Copy each line of the data beneath in which the word "import" appears.

Web interface edit records
------------------------

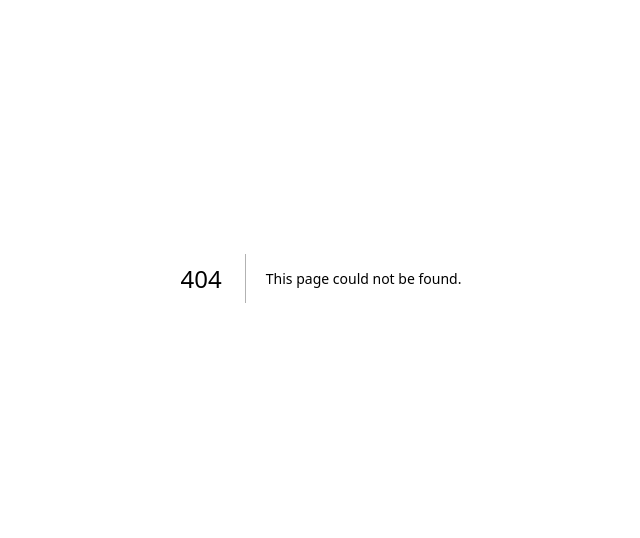
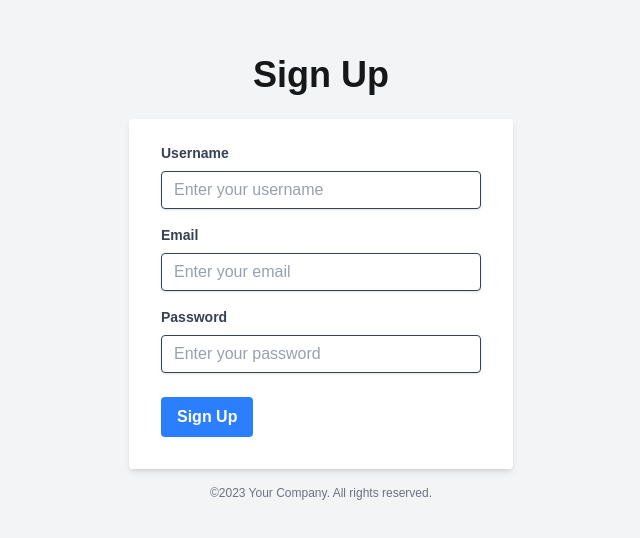
Before and after one commit to prajyot-raut/green-lens, a Next.js app: page /signup in a window 1280 px wide. Before the commit this address had no page. Shown: the part 122-660 px from the top of the page, without its empty margins (319-959 px from the left). Built offline with nearby package versions, Linux system fonts and the light colour scheme; no server answers.

Commit message:
added basic auth

```diff
--- /dev/null
+++ b/src/app/(auth)/login/page.tsx
@@ -0,0 +1,76 @@
+"use client";
+import React, { useState } from "react";
+import { signInWithEmailAndPassword } from "firebase/auth";
+import { auth } from "@/lib/firebase"; // Adjust the import path as necessary
+import { useRouter } from "next/navigation";
+
+export default function Login() {
+  const [email, setEmail] = useState("");
+  const [password, setPassword] = useState("");
+  const router = useRouter();
+
+  const handleLogin = async () => {
+    try {
+      await signInWithEmailAndPassword(auth, email, password);
+      console.log("User logged in:", email);
+      router.push("/"); // Redirect to home page after login
+    } catch (error) {
+      console.error("Error logging in:", error);
+    }
+  };
+
+  return (
+    <div className="flex flex-col items-center justify-center h-screen bg-gray-100">
+      <h1 className="text-4xl font-bold mb-6">Login</h1>
+      <form
+        onSubmit={(e) => e.preventDefault()}
+        className="bg-white shadow-md rounded px-8 pt-6 pb-8 mb-4 w-96"
+      >
+        <div className="mb-4">
+          <label
+            className="block text-gray-700 text-sm font-bold mb-2"
+            htmlFor="email"
+          >
+            Email
+          </label>
+          <input
+            type="email"
+            id="email"
+            value={email}
+            onChange={(e) => setEmail(e.target.value)}
+            placeholder="Enter your email"
+            className="shadow appearance-none border rounded w-full py-2 px-3 text-gray-700 leading-tight focus:outline-none focus:shadow-outline"
+          />
+        </div>
+        <div className="mb-6">
+          <label
+            className="block text-gray-700 text-sm font-bold mb-2"
+            htmlFor="password"
+          >
+            Password
+          </label>
+          <input
+            type="password"
+            id="password"
+            value={password}
+            onChange={(e) => setPassword(e.target.value)}
+            placeholder="Enter your password"
+            className="shadow appearance-none border rounded w-full py-2 px-3 text-gray-700 leading-tight focus:outline-none focus:shadow-outline"
+          />
+        </div>
+        <div className="flex items-center justify-between">
+          <button
+            onClick={handleLogin}
+            type="submit"
+            className="bg-blue-500 hover:bg-blue-700 text-white font-bold py-2 px-4 rounded focus:outline-none focus:shadow-outline"
+          >
+            Sign Up
+          </button>
+        </div>
+      </form>
+      <p className="text-center text-gray-500 text-xs">
+        &copy;2023 Your Company. All rights reserved.
+      </p>
+    </div>
+  );
+}
--- /dev/null
+++ b/src/app/(auth)/signup/page.tsx
@@ -0,0 +1,106 @@
+"use client";
+
+import React, { useState } from "react";
+import { createUserWithEmailAndPassword } from "firebase/auth";
+import { auth, db } from "@/lib/firebase"; // Adjust the import path as necessary
+import { doc, setDoc } from "firebase/firestore";
+
+export default function SignUp() {
+  const [username, setUsername] = useState("");
+  const [email, setEmail] = useState("");
+  const [password, setPassword] = useState("");
+
+  const handleSignUp = async () => {
+    try {
+      // Create user with email and password
+      const userCredential = await createUserWithEmailAndPassword(
+        auth,
+        email,
+        password
+      );
+      const user = userCredential.user;
+
+      // Save additional user data to Firestore
+      await setDoc(doc(db, "users", user.uid), {
+        username,
+        email,
+        createdAt: new Date(),
+      });
+
+      console.log("User signed up:", user);
+    } catch (error) {
+      console.error("Error signing up:", error);
+    }
+  };
+
+  return (
+    <div className="flex flex-col items-center justify-center h-screen bg-gray-100">
+      <h1 className="text-4xl font-bold mb-6">Sign Up</h1>
+      <form
+        onSubmit={(e) => e.preventDefault()}
+        className="bg-white shadow-md rounded px-8 pt-6 pb-8 mb-4 w-96"
+      >
+        <div className="mb-4">
+          <label
+            className="block text-gray-700 text-sm font-bold mb-2"
+            htmlFor="username"
+          >
+            Username
+          </label>
+          <input
+            type="text"
+            id="username"
+            value={username}
+            onChange={(e) => setUsername(e.target.value)}
+            placeholder="Enter your username"
+            className="shadow appearance-none border rounded w-full py-2 px-3 text-gray-700 leading-tight focus:outline-none focus:shadow-outline"
+          />
+        </div>
+        <div className="mb-4">
+          <label
+            className="block text-gray-700 text-sm font-bold mb-2"
+            htmlFor="email"
+          >
+            Email
+          </label>
+          <input
+            type="email"
+            id="email"
+            value={email}
+            onChange={(e) => setEmail(e.target.value)}
+            placeholder="Enter your email"
+            className="shadow appearance-none border rounded w-full py-2 px-3 text-gray-700 leading-tight focus:outline-none focus:shadow-outline"
+          />
+        </div>
+        <div className="mb-6">
+          <label
+            className="block text-gray-700 text-sm font-bold mb-2"
+            htmlFor="password"
+          >
+            Password
+          </label>
+          <input
+            type="password"
+            id="password"
+            value={password}
+            onChange={(e) => setPassword(e.target.value)}
+            placeholder="Enter your password"
+            className="shadow appearance-none border rounded w-full py-2 px-3 text-gray-700 leading-tight focus:outline-none focus:shadow-outline"
+          />
+        </div>
+        <div className="flex items-center justify-between">
+          <button
+            onClick={handleSignUp}
+            type="submit"
+            className="bg-blue-500 hover:bg-blue-700 text-white font-bold py-2 px-4 rounded focus:outline-none focus:shadow-outline"
+          >
+            Sign Up
+          </button>
+        </div>
+      </form>
+      <p className="text-center text-gray-500 text-xs">
+        &copy;2023 Your Company. All rights reserved.
+      </p>
+    </div>
+  );
+}
--- /dev/null
+++ b/src/lib/firebase.ts
@@ -0,0 +1,20 @@
+import { initializeApp } from "firebase/app";
+//import { getAnalytics } from "firebase/analytics";
+import { getAuth } from "firebase/auth";
+import { getFirestore } from "firebase/firestore";
+
+const firebaseConfig = {
+  apiKey: process.env.NEXT_PUBLIC_FIREBASE_API_KEY,
+  authDomain: process.env.NEXT_PUBLIC_FIREBASE_AUTH_DOMAIN,
+  projectId: process.env.NEXT_PUBLIC_FIREBASE_PROJECT_ID,
+  storageBucket: process.env.NEXT_PUBLIC_FIREBASE_STORAGE_BUCKET,
+  messagingSenderId: process.env.NEXT_PUBLIC_FIREBASE_MESSAGING_SENDER_ID,
+  appId: process.env.NEXT_PUBLIC_FIREBASE_APP_ID,
+  measurementId: process.env.NEXT_PUBLIC_FIREBASE_MEASUREMENT_ID,
+};
+
+const app = initializeApp(firebaseConfig);
+//const analytics = getAnalytics(app);
+
+export const auth = getAuth(app);
+export const db = getFirestore(app);
```
Also changed, not shown: package.json (+7 -6 lines), 1 other file (tests, documents, lock files or other folders).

------------------------

OUTPUT OF THE TASK:
+import React, { useState } from "react";
+import { signInWithEmailAndPassword } from "firebase/auth";
+import { auth } from "@/lib/firebase"; // Adjust the import path as necessary
+import { useRouter } from "next/navigation";
+import React, { useState } from "react";
+import { createUserWithEmailAndPassword } from "firebase/auth";
+import { auth, db } from "@/lib/firebase"; // Adjust the import path as necessary
+import { doc, setDoc } from "firebase/firestore";
+import { initializeApp } from "firebase/app";
+//import { getAnalytics } from "firebase/analytics";
+import { getAuth } from "firebase/auth";
+import { getFirestore } from "firebase/firestore";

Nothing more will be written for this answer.